Which of the following statements is/are correct?
(a) 1 only
(b) 2 only
(c) Both 1 and 2
(d) Neither 1 nor 2
Lalit Kala Akademi awards
President Kovind confers 61st annual Lalit Kala Akademi awards.
President Ram Nath Kovind today conferred 61st annual Lalit Kala Akademi’s awards on 15 artistes at the Rashtrapati Bhavan.
The awardees include Anoop Kumar Manzukhi Gopi from Kerala, David Malakar from West Bengal, Hari Ram Kumbhawat from Rajasthan, Devendra Kumar Khare from Gujarat, Dinesh Pandya from Maharashtra, Mohan Kumar from Karnataka and Yashwant Singh from Delhi.
Culture Minister Prahlad Singh Patel and the Akademi Chairman Dr. Uttam Pacharne were also present on the occasion.
Lalit Kala Akademi
The Lalit Kala Akademi was inaugurated in New Delhi on August 5th, 1954, by the then Minister for Education, Maulana Abul Kalam Azad. The youngest of the three Akademies founded by the Government of India, the Lalit Kala Akademi was established in pursuance of the dream of the first Prime Minister of independent India, Pandit Jawaharlal Nehru for a cultural and national identity. Thus the Lalit Kala Akademi as one among three such national organizations, that emerged. The LKA was the principal establishment to direct its focus on activities in the field of visual arts. In his inaugural speech, Maulana Abul Kalam had stated:“…The Akademi must work to preserve the glorious traditions of the past and enrich them by the work of our modern artists. It must also seek to improve standards and refine public taste…”
Lalit Kala Akademi, National Academy of Art, New Delhi was set up by the Government of India as an autonomous body, in 1954. The Akademi was given statutory authority in 1957, under the Societies Registration Act 1860.
It has headquarters at New Delhi and regional centres at Bhubaneswar, Chennai, Kolkata, Lucknow and Shimla.
Lalit Kala Akademi is the nodal agency of the Government of India to promote understanding of Indian art, both within and outside the country.
The Akademi conducts international exhibition on contemporary art in New Delhi every three years.
It also conducts the National Exhibition of Photography and Art.
It publishes bi-annual art journals, Lalit Kala Contemporary (English), Lalit Kala Ancient (English) and Samkaleen Kala (Hindi).
5. Two-State solution sometime seen news which of the following statement is correct regarding this?
(a) It is based on a UN resolution of 1947 which proposed two states.
(b) It is related to the territorial solution for the Israel-Palestine issue.
(c) India has reiterated its stand and supported the Two-State solution.
(d) All of the above
The “two-state solution” is based on a UN resolution of 1947 which proposed two states – one would be a state where Zionist Jews constituted a majority, the other where the Palestinian Arabs would be a majority of the population.
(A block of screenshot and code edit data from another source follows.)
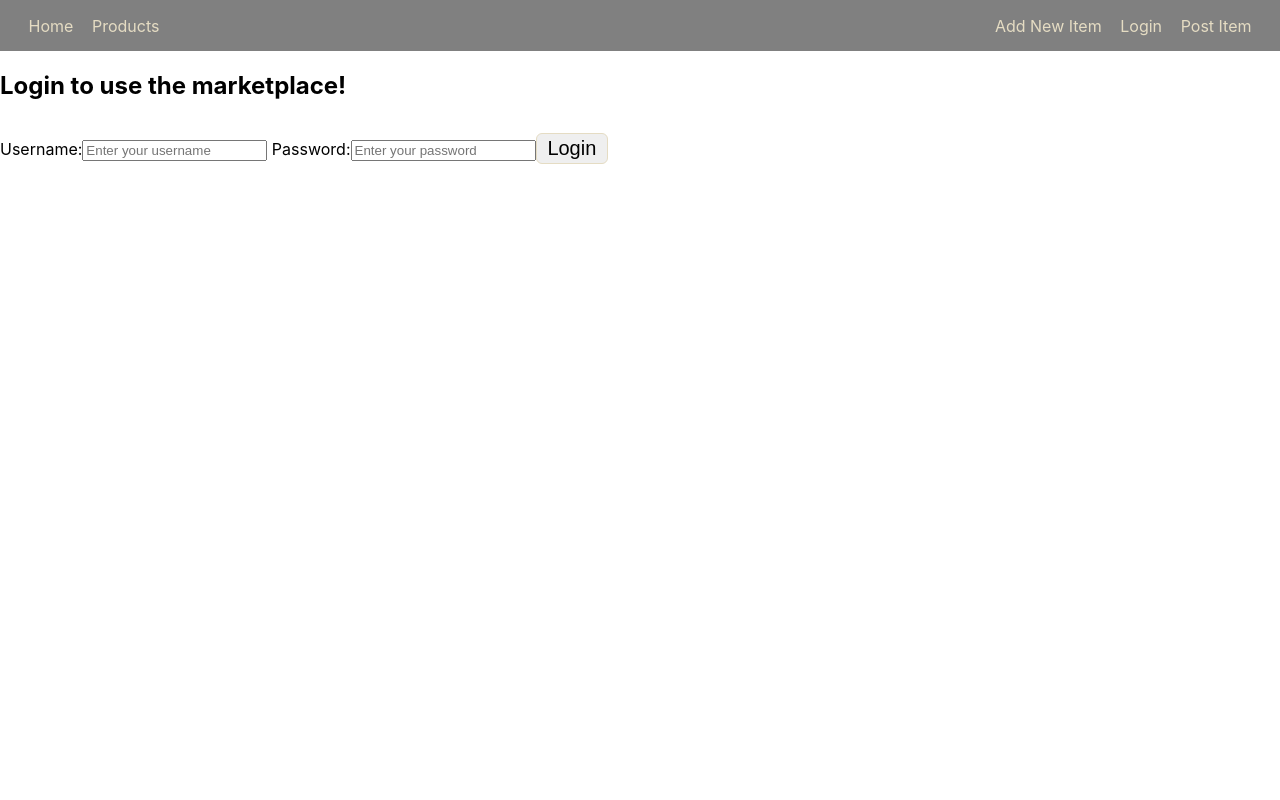
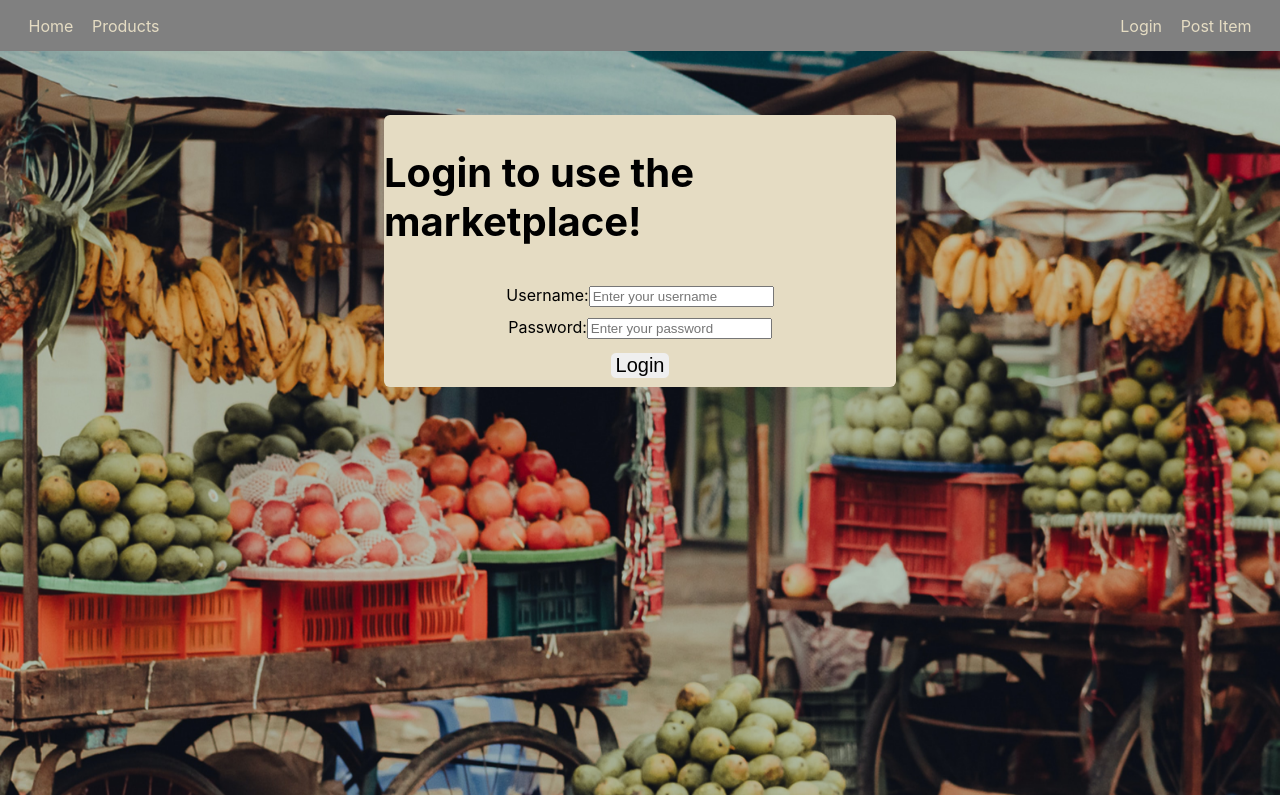
Before and after one commit to MingjunGeng/African-Marketplace-2-Group-front-end, a React (Create React App) app in the folder african-marketplace/: page /login in a window 1280 px wide. Built offline with nearby package versions, Linux system fonts and the light colour scheme.

Commit message:
set up axioswithauth, privateroute, styled login

```diff
--- a/african-marketplace/src/App.js
+++ b/african-marketplace/src/App.js
@@ -1,5 +1,5 @@
-import React from 'react';
-import { BrowserRouter as Router, Route, Switch, Link } from 'react-router-dom';
+import React, { useState } from 'react';
+import { BrowserRouter as Router, Route, Switch } from 'react-router-dom';
 import './App.css';
 
 import Header from './components/Header';
@@ -10,6 +10,9 @@ import Login from './components/Login';
 import AddItem from './components/AddItem';
 
 function App() {
+
+  const [items, setItems] = useState([]);
+
   return (
     <Router>
       <Header />
@@ -17,8 +20,8 @@ function App() {
       <Switch>
         <Route exact path="/" component={Home}/>
         <Route path="/login" component={Login} />
-        <Route path="/additem" component={AddItem} />
-        <Route path='/products'component={Products}/>
+        <Route path="/postitem" component={AddItem} setItems={setItems} items={items}/>
+        <Route path='/products'component={Products} setItems={setItems} items={items}/>
       </Switch>
     </Router>
   );
--- a/african-marketplace/src/CSS/Login.css
+++ b/african-marketplace/src/CSS/Login.css
@@ -0,0 +1,40 @@
+.login-card {
+    margin-top: 5%;
+    display: flex;
+    justify-content: center;
+    align-items: center;
+    flex-direction: column;
+    background-color: #E5DCC3;
+    border-radius: 6px;
+    width: 40%;
+}
+
+.login-container {
+    display: flex;
+    flex-direction: column;
+    align-items: center;
+    height: 93vh;
+    background-image: url('../imgs/kabita-darlami-lneMADustvA-unsplash.jpg');
+    background-position: center;
+    background-size: cover;
+}
+
+.login-form {
+    display: flex;
+    flex-direction: column;
+    justify-content: center;
+    align-items: center;
+    width: 100%;
+}
+
+.login-card h2 {
+    font-size: 2.5rem;
+}
+
+.login-inputs {
+    margin: 1%;
+}
+
+.login-card button {
+    margin: 1.5%;
+}
--- a/african-marketplace/src/components/Header.js
+++ b/african-marketplace/src/components/Header.js
@@ -11,7 +11,6 @@ const Header = () => {
                 <Link className="link" to='/products'>Products</Link>
             </div>
             <div className="right-links">
-                <Link className="link" to='/additem'>Add New Item</Link>
                 <Link className="link" to='/login'>Login</Link>
                 <Link className="link" to='/postitem'>Post Item</Link>
             </div>
--- a/african-marketplace/src/components/Login.js
+++ b/african-marketplace/src/components/Login.js
@@ -35,9 +35,11 @@ const Login = () => {
 
 
     return(
-        <div>
-            <h2> Login to use the marketplace! </h2>
-            <form onSubmit={handleSubmit}>
+        <div className="login-container">
+            <div className="login-card">
+                <h2>Login to use the marketplace!</h2>
+                <form className="login-form" onSubmit={handleSubmit}>
+                    <div className="login-inputs">
                         <label> Username:
                             <input
                                 type="text"
@@ -47,6 +49,8 @@ const Login = () => {
                                 onChange={handleChange}
                             />
                         </label>
+                    </div>
+                    <div className="login-inputs">
                         <label> Password:
                             <input
                                 type="password"
@@ -56,8 +60,10 @@ const Login = () => {
                                 onChange={handleChange}
                             />
                         </label>
+                    </div>
                     <button className="home-btn">Login</button>
                 </form>
+            </div>
         </div>
     )
 }
```
Also changed, not shown: african-marketplace/src/Helpers/AxiosWithAuth.js (added, +13 -0 lines), african-marketplace/src/components/PrivateRoute.js (added, +14 -0 lines). Lines whose indentation alone changed are shown as unchanged.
The idea was however rejected by the Arabs.
For decades, it has been held by the international community as the only realistic deal to end the Israeli-Palestinian conflict.
India has consistently voted in favour of those resolutions that promote the two-state solution with a Palestinian claim to East Jerusalem.